Many Christians in the postmodern context find it difficult to believe in the existence of angels and demons or evil spirits. But in most Asian countries there seems to be a preoccupation with the supernatural realm. In most of the Asian polytheistic religions, we could observe a third element related to the supernatural realm – […]
Many Christians in the postmodern context find it difficult to believe in the existence of angels and demons or evil spirits. But in most Asian countries there seems to be a preoccupation with the supernatural realm.
In most of the Asian polytheistic religions, we could observe a third element related to the supernatural realm – spirits of dead people, who have powers to bless or bring calamity in human life. Hence ancestral worship becomes a religious practice in some religions.
We turn to the Bible to help us understand and develop our knowledge concerning angels and demons. Scripturally, angels are considered benevolent. In Luke 1:19 we read, ‘The angel answered and said to him, “I am Gabriel, who stands in the presence of God, and I have been sent to speak to you and to bring you this good news”’.
Read Luke 1:26–38. What is the role of the angel Gabriel in this text? Angel means ‘messenger’. But what are some of the other functions and duties that angels fulfil? Read Psalm 91:11, Hebrews 1:6 and 2 Kings 19:35.
On the other hand, demons are fallen angels and are considered malevolent.
How do we see this explained in 1 Peter 5:8?
Demons rebel against God, deceive God’s people (see Revelation 12:9), tempt God’s people to sin (1 Thessalonians 3:5) and accuse God’s people (Revelation 12:10).
The spiritual power encounter could be seen from the benevolent perspective of God’s Spirit and his angels working to fulfil God’s divine will in his creation. But the power encounter from the malevolent perspective is viewed as God’s power challenging the demons and their unspiritual activities in the earthly realm. As a church, how should we respond to spiritual encounters?
We usually look at the concept of a power encounter in the context of the infilling of the Holy Spirit and the application of the gifts of the Spirit.
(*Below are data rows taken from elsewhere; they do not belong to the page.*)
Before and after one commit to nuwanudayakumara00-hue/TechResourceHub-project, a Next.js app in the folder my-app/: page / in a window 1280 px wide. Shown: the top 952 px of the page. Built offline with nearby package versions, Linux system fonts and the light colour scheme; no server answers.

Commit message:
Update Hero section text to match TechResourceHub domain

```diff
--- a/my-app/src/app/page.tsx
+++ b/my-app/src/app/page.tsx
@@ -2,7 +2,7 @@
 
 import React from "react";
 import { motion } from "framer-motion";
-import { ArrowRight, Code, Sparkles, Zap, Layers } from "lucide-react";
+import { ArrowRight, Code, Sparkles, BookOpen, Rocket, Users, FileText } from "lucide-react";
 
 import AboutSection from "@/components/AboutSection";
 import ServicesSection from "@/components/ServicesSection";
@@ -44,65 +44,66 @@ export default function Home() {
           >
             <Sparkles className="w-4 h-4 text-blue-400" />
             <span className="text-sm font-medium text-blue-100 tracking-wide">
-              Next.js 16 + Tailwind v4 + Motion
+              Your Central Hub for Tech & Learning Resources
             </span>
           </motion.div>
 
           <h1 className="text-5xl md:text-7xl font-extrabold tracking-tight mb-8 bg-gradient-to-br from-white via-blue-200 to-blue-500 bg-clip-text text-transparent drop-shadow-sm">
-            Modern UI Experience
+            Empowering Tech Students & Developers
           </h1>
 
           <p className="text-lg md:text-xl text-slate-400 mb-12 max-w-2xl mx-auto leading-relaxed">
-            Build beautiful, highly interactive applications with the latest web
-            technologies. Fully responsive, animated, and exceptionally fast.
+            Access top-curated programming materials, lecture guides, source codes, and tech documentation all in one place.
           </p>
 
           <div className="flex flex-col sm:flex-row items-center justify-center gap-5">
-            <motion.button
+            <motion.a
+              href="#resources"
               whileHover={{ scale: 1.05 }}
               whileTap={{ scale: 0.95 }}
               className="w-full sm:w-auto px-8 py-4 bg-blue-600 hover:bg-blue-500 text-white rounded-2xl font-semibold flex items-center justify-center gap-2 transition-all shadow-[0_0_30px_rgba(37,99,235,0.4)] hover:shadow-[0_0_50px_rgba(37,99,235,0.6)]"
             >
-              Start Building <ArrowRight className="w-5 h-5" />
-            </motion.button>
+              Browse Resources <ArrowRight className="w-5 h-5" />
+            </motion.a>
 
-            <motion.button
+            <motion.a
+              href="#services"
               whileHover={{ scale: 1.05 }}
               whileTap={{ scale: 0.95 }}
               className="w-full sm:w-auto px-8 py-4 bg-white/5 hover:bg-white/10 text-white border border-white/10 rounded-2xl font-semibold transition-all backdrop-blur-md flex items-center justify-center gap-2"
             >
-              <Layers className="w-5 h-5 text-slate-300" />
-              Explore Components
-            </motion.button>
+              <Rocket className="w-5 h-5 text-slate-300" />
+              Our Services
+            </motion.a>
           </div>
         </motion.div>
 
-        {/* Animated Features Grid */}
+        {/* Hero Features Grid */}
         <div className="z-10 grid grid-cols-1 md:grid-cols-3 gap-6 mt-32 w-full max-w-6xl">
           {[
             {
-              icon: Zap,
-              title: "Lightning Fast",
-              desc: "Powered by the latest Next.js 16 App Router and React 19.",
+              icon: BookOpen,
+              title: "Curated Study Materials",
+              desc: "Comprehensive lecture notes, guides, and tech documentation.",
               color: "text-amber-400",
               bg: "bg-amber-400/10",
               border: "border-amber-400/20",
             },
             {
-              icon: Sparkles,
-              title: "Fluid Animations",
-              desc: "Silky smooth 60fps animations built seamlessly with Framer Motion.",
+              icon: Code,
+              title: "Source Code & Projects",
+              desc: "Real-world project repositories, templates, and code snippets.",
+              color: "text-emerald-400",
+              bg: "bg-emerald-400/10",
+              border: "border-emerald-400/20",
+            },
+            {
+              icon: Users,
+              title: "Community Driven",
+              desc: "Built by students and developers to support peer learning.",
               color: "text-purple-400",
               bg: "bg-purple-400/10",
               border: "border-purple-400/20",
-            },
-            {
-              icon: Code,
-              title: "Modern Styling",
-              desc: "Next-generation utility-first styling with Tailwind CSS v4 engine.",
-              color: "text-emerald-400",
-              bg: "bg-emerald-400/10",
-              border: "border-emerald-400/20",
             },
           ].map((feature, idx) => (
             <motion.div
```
But our encounter with angels could also be empowerment enabling us to recognise God’s grace and divine protection.
The Bible is full of incidents where God had sent his angels to minister to his people. In Matthew 1:20, an angel appears to Joseph in a dream. By what other means do angels serve or support God’s people? Read Matthew 4:11, Revelation 22:1 and Hebrews 13:2.
God’s objective is always to help us in times of trials and weakness and when we need protection in our spiritual journey. It’s an expression of his grace and love for us.
On the other hand, when demons attempt to corrupt people and make them enemies of God, we call this spiritual warfare.
Read Ephesians 6:10–12. What are we really struggling against? What will protect us? (Read on to verse 17.)
Often in our ministry in Asia, we encounter people possessed or oppressed by evil spirits. The first scenario is internal while the second is external. Here cleansing is done in the name of Jesus (see Mark 3:11) and through the power of the Holy Spirit (Acts 10:38). This would follow with proper discipleship (Ephesians 6:11) and grounding in the word of God (1 Corinthians 10:20,21). Demons use fear and deceit as their weapon, but we in Christ are called to exercise God’s power through his Spirit to overcome the forces of darkness.
We do not have to fear demons. Why not? Read 1 John 4:4.
Angels and demons are indeed real. As theologian and author Ewald M Plass relates in his anthology of Martin Luther quotes, Luther was certain about the presence of angels in the earthly realm: ‘That angels are with us is very sure, and no one should ever have doubted it’ (What Luther Says).
Angels work in our favour and to the glory of God, but demons work against us and God’s will. As Paul reminds us (1 Corinthians 10:20), we need to be mindful of what glorifies God and be diligent in practising such things in our Christian journey and missional witness.
Rev Dr Wilfred John Samuel is the director of the Lutheran Study Centre – Sabah, Malaysia, and a former student at Australian Lutheran College.